Sunday, August 22, 2010

Direct Talks are a huge achievement for Israel and a public advanage for Netanyahu

An official Likud statement released by the head of the party’s reaction team, MK Ophir Akunis, called the American announcement on talks without preconditions a huge achievement for Israel.

“It took a year and a half to persuade the international community and the Palestinians that direct dialogue is the only way to try to reach a solution to the conflict,” Akunis said. “This is further proof that when you stand up for your principles and do not give in, you can attain diplomatic achievements.”

Speaking behind closed doors, Netanyahu said the success of the talks will hinge on understandings between the leaders. "I will want to reach agreed principles with the Palestinian leadership and there will be no need for many teams [of negotiators] and hundreds of meetings .... If I get the security that will ensure that no missiles will fall on Tel Aviv, it will be possible to move quickly toward a comprehensive arrangement," he was quoted as saying.

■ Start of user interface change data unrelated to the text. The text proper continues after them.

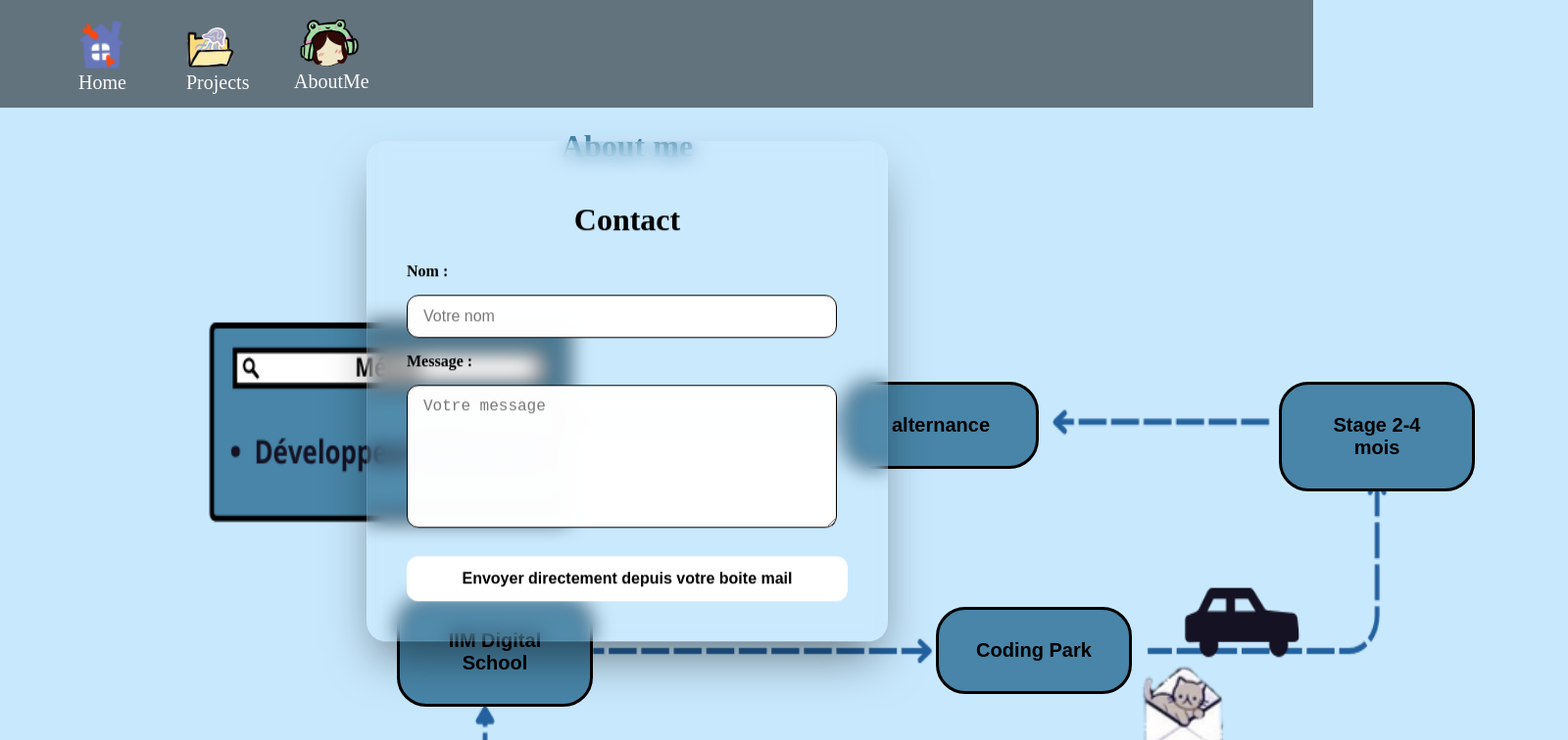
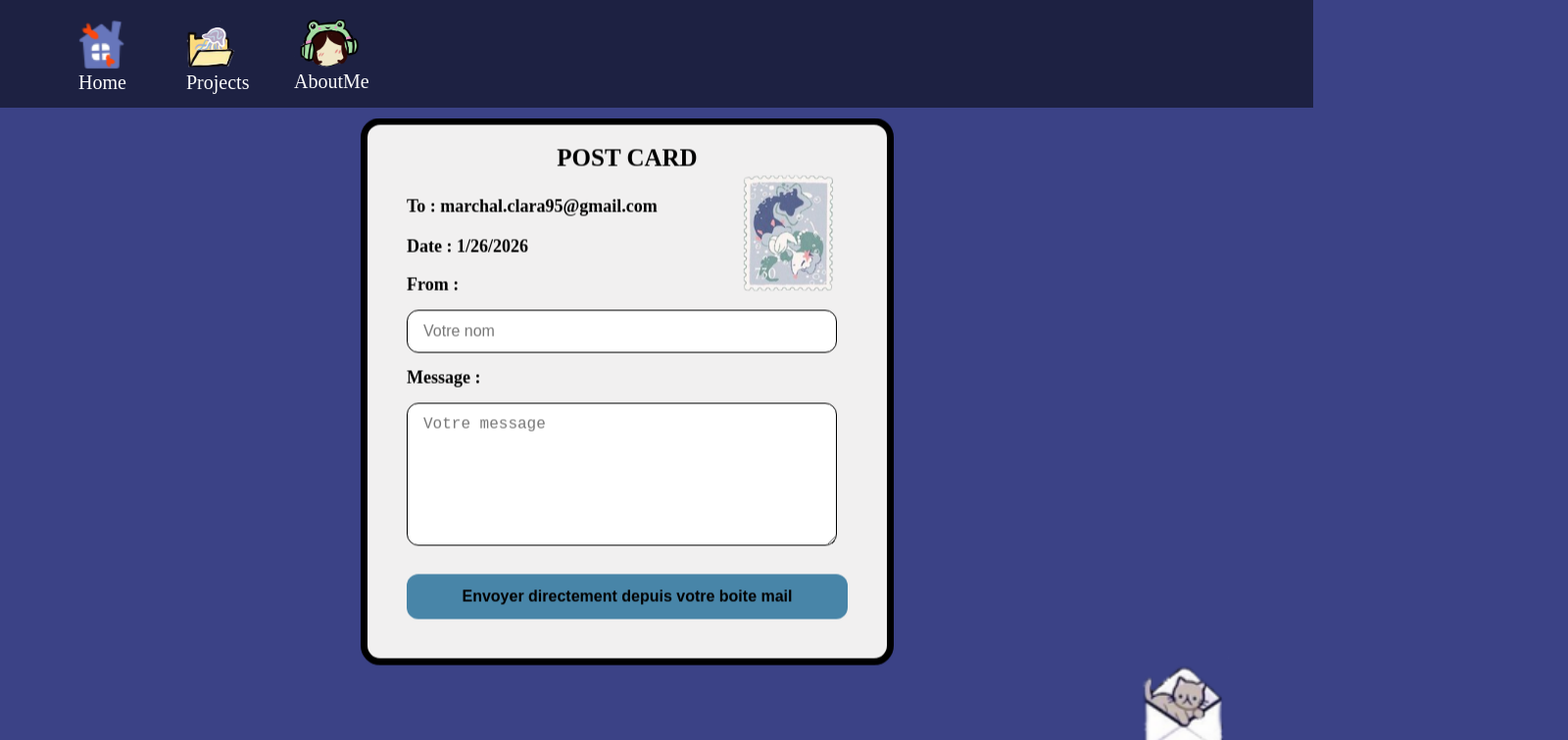
Before and after one commit to Clarspinon24/portfolio, a Next.js app in the folder portfolio-2026-2/: page /about in a window 1280 px wide. Both pictures are taken after a click on the button 1204 px from the left and 725 px from the top of the page. Shown: the top 756 px of the page at 98% size, 1600 px wide, since content can reach past the window. Built offline with nearby package versions, Linux system fonts and the light colour scheme.

Commit message:
fix: contact card post

```diff
--- a/portfolio-2026-2/app/about/page.tsx
+++ b/portfolio-2026-2/app/about/page.tsx
@@ -1,52 +1,14 @@
 import "../globals.css";
 import styles from'./about.module.css';
-import Image from "next/image";
 
 export default function Parcours() {
   return (
 
     <> {/* Début du fragment obligatoire */}
 
-   <h1>About me</h1>
-  <Image
-        className={styles.background}
-        src="/asset/bg2.png"
-        alt="Picture of way to go the job developer full-stack"
-        width={1600}
-        height={950}
-      />
+  <h1>About me</h1>
 
-<button id={styles.item1} className={styles.block}>
-  Start : Salon Etudiant 2021
-</button>
 
-<button id={styles.item2} className={styles.block}>
-  Porte Ouverte
-</button>
-
-<button id={styles.item3} className={styles.block}>
-  Jump In Tech
-</button>
-
-<button id={styles.item4} className={styles.block}>
-  Stage à la Mairie
-</button>
-
-<button id={styles.item5} className={styles.block}>
-  IIM Digital School
-</button>
-
-<button id={styles.item6} className={styles.block}>
-  Coding Park
-</button>
-
-<button id={styles.item7} className={styles.block}>
-Stage  2-4 mois
-</button>
-
-<button id={styles.item8} className={styles.block}>
-  alternance
-</button>
 
 
 
--- a/portfolio-2026-2/app/globals.css
+++ b/portfolio-2026-2/app/globals.css
@@ -18,6 +18,12 @@
     --foreground: #ededed;
   }
 }
+body{
+    margin: 0 ;
+    background-color: #3B4286;
+    z-index: 100;
+
+}
 samp {
   font-weight: bold;
   font-size: 15px;
@@ -26,13 +32,12 @@ samp {
 h2, h1{
     display: flex;
     justify-self: center;
-    color:  #4885A8;
+    color: white;
+    margin-left: 80px;
 
 
 }
-p{  color: white;
-      font-size: 25px;
-}
+
 
 .banderol{
     background-color: white;
@@ -59,12 +64,6 @@ p{  color: white;
 
 }
 
-body{
-    margin: 0 ;
-    background-color: #C8E8FD;
-    z-index: 100;
-
-}
 
 .menu{
     margin-top: -30px;
--- a/portfolio-2026-2/components/Contact.tsx
+++ b/portfolio-2026-2/components/Contact.tsx
@@ -40,9 +40,12 @@ export default function Contact() {
 
       {isOpen && (
         <div className={styles.container} id="contactContainer">
-          <h1>Contact</h1>
+          <h3 className={styles.titre}>POST CARD</h3>
+          <p>To : marchal.clara95@gmail.com</p>
+          <p>Date : {new Date().toLocaleDateString()}</p>
+          <img className={styles.timbre} src="/asset/timbre.png" alt="timbre" />
           <form onSubmit={handleSubmit} className="flex flex-col gap-4">
-            <label className={styles.label} htmlFor="name">Nom :</label>
+            <label className={styles.label} htmlFor="name">From :</label>
             <input
               id="name"
               type="text"
--- a/portfolio-2026-2/components/contact.module.css
+++ b/portfolio-2026-2/components/contact.module.css
@@ -9,11 +9,10 @@
   transform: translate(-50%, -50%);
   width: min(100%, 450px);
   padding: 40px;
-  background: rgba(255, 255, 255, 0.05); /* Effet verre */
+  background: rgb(241, 240, 240);
   backdrop-filter: blur(10px);
   border-radius: 20px;
-  border: 1px solid rgba(255, 255, 255, 0.1);
-  box-shadow: 0 25px 50px -12px rgba(0, 0, 0, 0.5);
+  border: 7px solid rgb(0, 0, 0);
   z-index: 1000;
 }
 
@@ -23,6 +22,7 @@
   margin-bottom: 25px;
   text-align: center;
   font-weight: 600;
+  animation: fadeIn 0.5s ease;
 }
 
 .container input,
@@ -36,8 +36,10 @@
   font-size: 1rem;
   transition: all 0.3s ease;
   outline: none;
+  animation: fadeIn 0.5s ease;
 }
 .container input:focus,
+.container button:focus,
 .container textarea:focus {
   border-color: #00295b;
   box-shadow: 0 0 0 4px rgba(96, 165, 250, 0.944);
@@ -53,7 +55,7 @@
 .container button {
   width: 100%;
   padding: 14px;
-  background: #ffffff;
+  background: #4885A8;
   color: #000000;
   border-radius: 12px;
   border: none;
@@ -65,9 +67,9 @@
 }
 
 .container button:hover {
-  background:#4885A8;
+  background:#77a4be;
+  color: #ffffff;
   transform: translateY(-2px);
-  box-shadow: 0 10px 15px -3px rgba(96, 165, 250, 0.4);
 }
 
 .container button:active {
@@ -75,17 +77,18 @@
 }
 
 .container p {
+  font-size: 18px;
+  font-weight: bold;
   margin-top: 20px;
-  text-align: center;
-  color: #94a3b8;
-  font-size: 0.9rem;
   animation: fadeIn 0.5s ease;
 }
 .label {
   font-weight: bold;
+  font-size: 18px;
   margin-bottom: 15px;
   color: black;
   display: block;
+  animation: fadeIn 0.5s ease;
 }
 @keyframes fadeIn {
   from { opacity: 0; transform: translateY(10px); }
@@ -93,6 +96,7 @@
 }
 .mail{
   width: 100px;
+
 }
 .mailButton{
   background-color: transparent;
@@ -103,3 +107,16 @@
   right: 20px;
   z-index: 1000;
 }
+.timbre{
+  width: 100px;
+  position: absolute;
+  top: 50px;
+  right: 50px;
+  animation: fadeIn 0.5s ease;
+}
+.titre{
+  text-align: center;
+  font-size: 25px;
+  font-weight: bold;
+  margin-top: -20px;
+}
--- a/portfolio-2026-2/components/nav.module.css
+++ b/portfolio-2026-2/components/nav.module.css
@@ -1,4 +1,14 @@
 
+.navbar {
+    background-color: rgba(0, 0, 0, 0.5);
+    display: flex;
+    flex-direction: row;
+    margin-left: auto;
+    margin-right: auto;
+    width: 100%;
+    height: 50px;
+    padding: 30px;
+}
 .lien_page {
     display: flex;
     flex-direction: column;
@@ -23,14 +33,3 @@
 .about_link {
     width: 70px;
 }
-
-.navbar {
-    background-color: rgba(0, 0, 0, 0.5);
-    display: flex;
-    flex-direction: row;
-    margin-left: auto;
-    margin-right: auto;
-    width: 100%;
-    height: 50px;
-    padding: 30px;
-}
```
Also changed, not shown: portfolio-2026-2/public/asset/timbre.png (added).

Government Services Minister Michael Eitan also welcomed the start of talks. In a letter he sent to 1,300 Likud activists over the weekend, he came out in favor of continuing the construction freeze in Judea and Samaria, except in the settlement blocs and the Jewish community of Hebron.

Eitan said Israel should already begin evacuating settlers from areas destined to be given to the Palestinians and that IDF soldiers should temporarily live in the homes. He said that in the talks with the Palestinians, Netanyahu should seek an arrangement that would allow some West Bank Jews to remain in their homes in a Palestinian state.

Aluf Benn writes in Haaretz: Prime Minister Benjamin Netanyahu is embarking on direct negotiations for a final status agreement with the Palestinians from a better position than his predecessors, Ehud Olmert and Ehud Barak, who were in touching distance of an agreement but encountered Palestinian rejection.

Netanyahu is popular among the public and enjoys unrivaled political strength, unlike Barak, whose coalition broke apart prior to his departure for the Camp David summit. Olmert lost his public backing as a result of the Second Lebanon War.

Any agreement Netanyahu would arrive at would be met with overwhelming public support. Beyond that, the prime minister has another advantage: Expectations for the renewed negotiations are negligible. The small number of people actually interested in the peace process think Netanyahu is bluffing.

Such public apathy is convenient for a politician who wants to turn his back on prior positions without incurring any condemnation, criticism or coalition turmoil. It's what Netanyahu needs to prepare the general Israeli public, the forum of seven inner cabinet ministers and the international community for a change in his approach to managing the conflict.